INSTRUCTIONS FOR THE TASK: The records below need to be repeated exactly, though not their pictures.

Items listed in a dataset
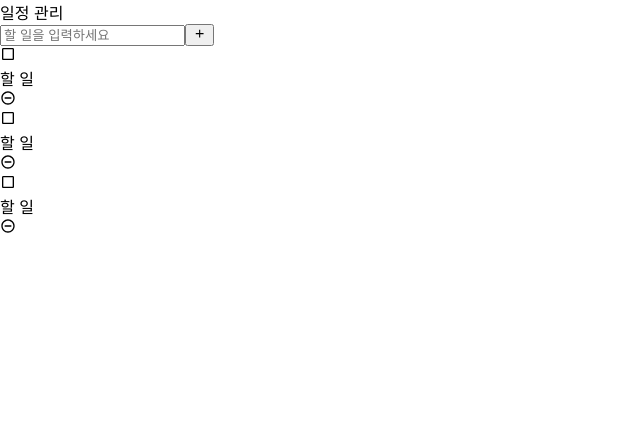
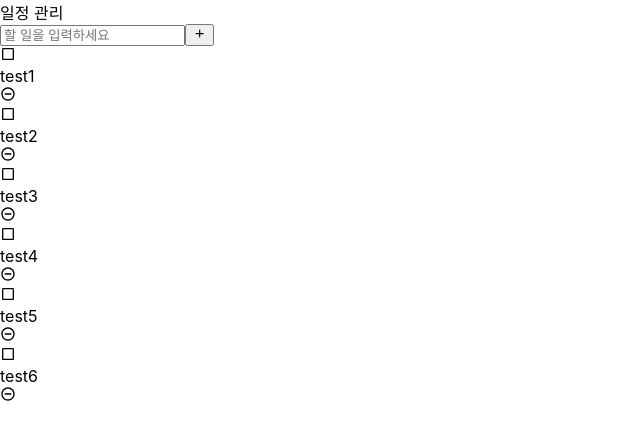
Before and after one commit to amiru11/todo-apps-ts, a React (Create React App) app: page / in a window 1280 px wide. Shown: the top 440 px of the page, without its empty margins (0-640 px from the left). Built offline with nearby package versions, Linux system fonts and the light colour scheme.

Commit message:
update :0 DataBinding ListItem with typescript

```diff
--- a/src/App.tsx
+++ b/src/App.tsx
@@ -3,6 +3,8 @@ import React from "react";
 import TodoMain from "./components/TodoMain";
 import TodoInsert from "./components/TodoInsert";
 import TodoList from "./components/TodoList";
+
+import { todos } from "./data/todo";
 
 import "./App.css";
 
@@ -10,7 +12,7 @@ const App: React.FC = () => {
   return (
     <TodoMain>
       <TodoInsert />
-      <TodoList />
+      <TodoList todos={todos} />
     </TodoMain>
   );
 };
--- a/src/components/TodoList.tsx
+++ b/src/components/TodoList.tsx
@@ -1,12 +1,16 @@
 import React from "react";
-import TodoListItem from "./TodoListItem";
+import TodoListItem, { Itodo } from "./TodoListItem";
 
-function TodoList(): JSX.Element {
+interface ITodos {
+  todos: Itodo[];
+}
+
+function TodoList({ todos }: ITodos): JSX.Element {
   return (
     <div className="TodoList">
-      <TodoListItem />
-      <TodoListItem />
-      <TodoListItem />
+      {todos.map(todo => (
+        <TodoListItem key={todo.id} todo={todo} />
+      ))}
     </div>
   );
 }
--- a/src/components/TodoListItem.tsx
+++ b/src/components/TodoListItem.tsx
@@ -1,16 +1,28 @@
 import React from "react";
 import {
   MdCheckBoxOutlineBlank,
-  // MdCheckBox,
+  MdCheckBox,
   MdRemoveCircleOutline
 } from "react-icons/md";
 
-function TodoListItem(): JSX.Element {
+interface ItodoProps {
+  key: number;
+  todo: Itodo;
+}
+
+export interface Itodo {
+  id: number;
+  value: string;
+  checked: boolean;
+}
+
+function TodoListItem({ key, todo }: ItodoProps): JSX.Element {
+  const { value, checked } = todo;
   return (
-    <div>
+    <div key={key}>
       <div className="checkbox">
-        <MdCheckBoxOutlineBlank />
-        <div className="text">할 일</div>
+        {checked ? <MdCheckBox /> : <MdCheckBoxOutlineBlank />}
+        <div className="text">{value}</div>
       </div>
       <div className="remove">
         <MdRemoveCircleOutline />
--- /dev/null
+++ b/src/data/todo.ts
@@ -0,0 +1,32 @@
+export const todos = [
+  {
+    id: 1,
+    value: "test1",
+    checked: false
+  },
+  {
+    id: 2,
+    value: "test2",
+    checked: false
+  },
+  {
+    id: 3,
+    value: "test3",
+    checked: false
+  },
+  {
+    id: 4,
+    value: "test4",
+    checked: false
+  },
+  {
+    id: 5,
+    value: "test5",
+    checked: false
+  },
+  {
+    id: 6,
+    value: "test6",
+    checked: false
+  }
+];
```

EXERCISE OUTPUT:
Before and after one commit to amiru11/todo-apps-ts, a React (Create React App) app: page / in a window 1280 px wide. Shown: the top 440 px of the page, without its empty margins (0-640 px from the left). Built offline with nearby package versions, Linux system fonts and the light colour scheme.

Commit message:
update :0 DataBinding ListItem with typescript

```diff
--- a/src/App.tsx
+++ b/src/App.tsx
@@ -3,6 +3,8 @@ import React from "react";
 import TodoMain from "./components/TodoMain";
 import TodoInsert from "./components/TodoInsert";
 import TodoList from "./components/TodoList";
+
+import { todos } from "./data/todo";
 
 import "./App.css";
 
@@ -10,7 +12,7 @@ const App: React.FC = () => {
   return (
     <TodoMain>
       <TodoInsert />
-      <TodoList />
+      <TodoList todos={todos} />
     </TodoMain>
   );
 };
--- a/src/components/TodoList.tsx
+++ b/src/components/TodoList.tsx
@@ -1,12 +1,16 @@
 import React from "react";
-import TodoListItem from "./TodoListItem";
+import TodoListItem, { Itodo } from "./TodoListItem";
 
-function TodoList(): JSX.Element {
+interface ITodos {
+  todos: Itodo[];
+}
+
+function TodoList({ todos }: ITodos): JSX.Element {
   return (
     <div className="TodoList">
-      <TodoListItem />
-      <TodoListItem />
-      <TodoListItem />
+      {todos.map(todo => (
+        <TodoListItem key={todo.id} todo={todo} />
+      ))}
     </div>
   );
 }
--- a/src/components/TodoListItem.tsx
+++ b/src/components/TodoListItem.tsx
@@ -1,16 +1,28 @@
 import React from "react";
 import {
   MdCheckBoxOutlineBlank,
-  // MdCheckBox,
+  MdCheckBox,
   MdRemoveCircleOutline
 } from "react-icons/md";
 
-function TodoListItem(): JSX.Element {
+interface ItodoProps {
+  key: number;
+  todo: Itodo;
+}
+
+export interface Itodo {
+  id: number;
+  value: string;
+  checked: boolean;
+}
+
+function TodoListItem({ key, todo }: ItodoProps): JSX.Element {
+  const { value, checked } = todo;
   return (
-    <div>
+    <div key={key}>
       <div className="checkbox">
-        <MdCheckBoxOutlineBlank />
-        <div className="text">할 일</div>
+        {checked ? <MdCheckBox /> : <MdCheckBoxOutlineBlank />}
+        <div className="text">{value}</div>
       </div>
       <div className="remove">
         <MdRemoveCircleOutline />
--- /dev/null
+++ b/src/data/todo.ts
@@ -0,0 +1,32 @@
+export const todos = [
+  {
+    id: 1,
+    value: "test1",
+    checked: false
+  },
+  {
+    id: 2,
+    value: "test2",
+    checked: false
+  },
+  {
+    id: 3,
+    value: "test3",
+    checked: false
+  },
+  {
+    id: 4,
+    value: "test4",
+    checked: false
+  },
+  {
+    id: 5,
+    value: "test5",
+    checked: false
+  },
+  {
+    id: 6,
+    value: "test6",
+    checked: false
+  }
+];
```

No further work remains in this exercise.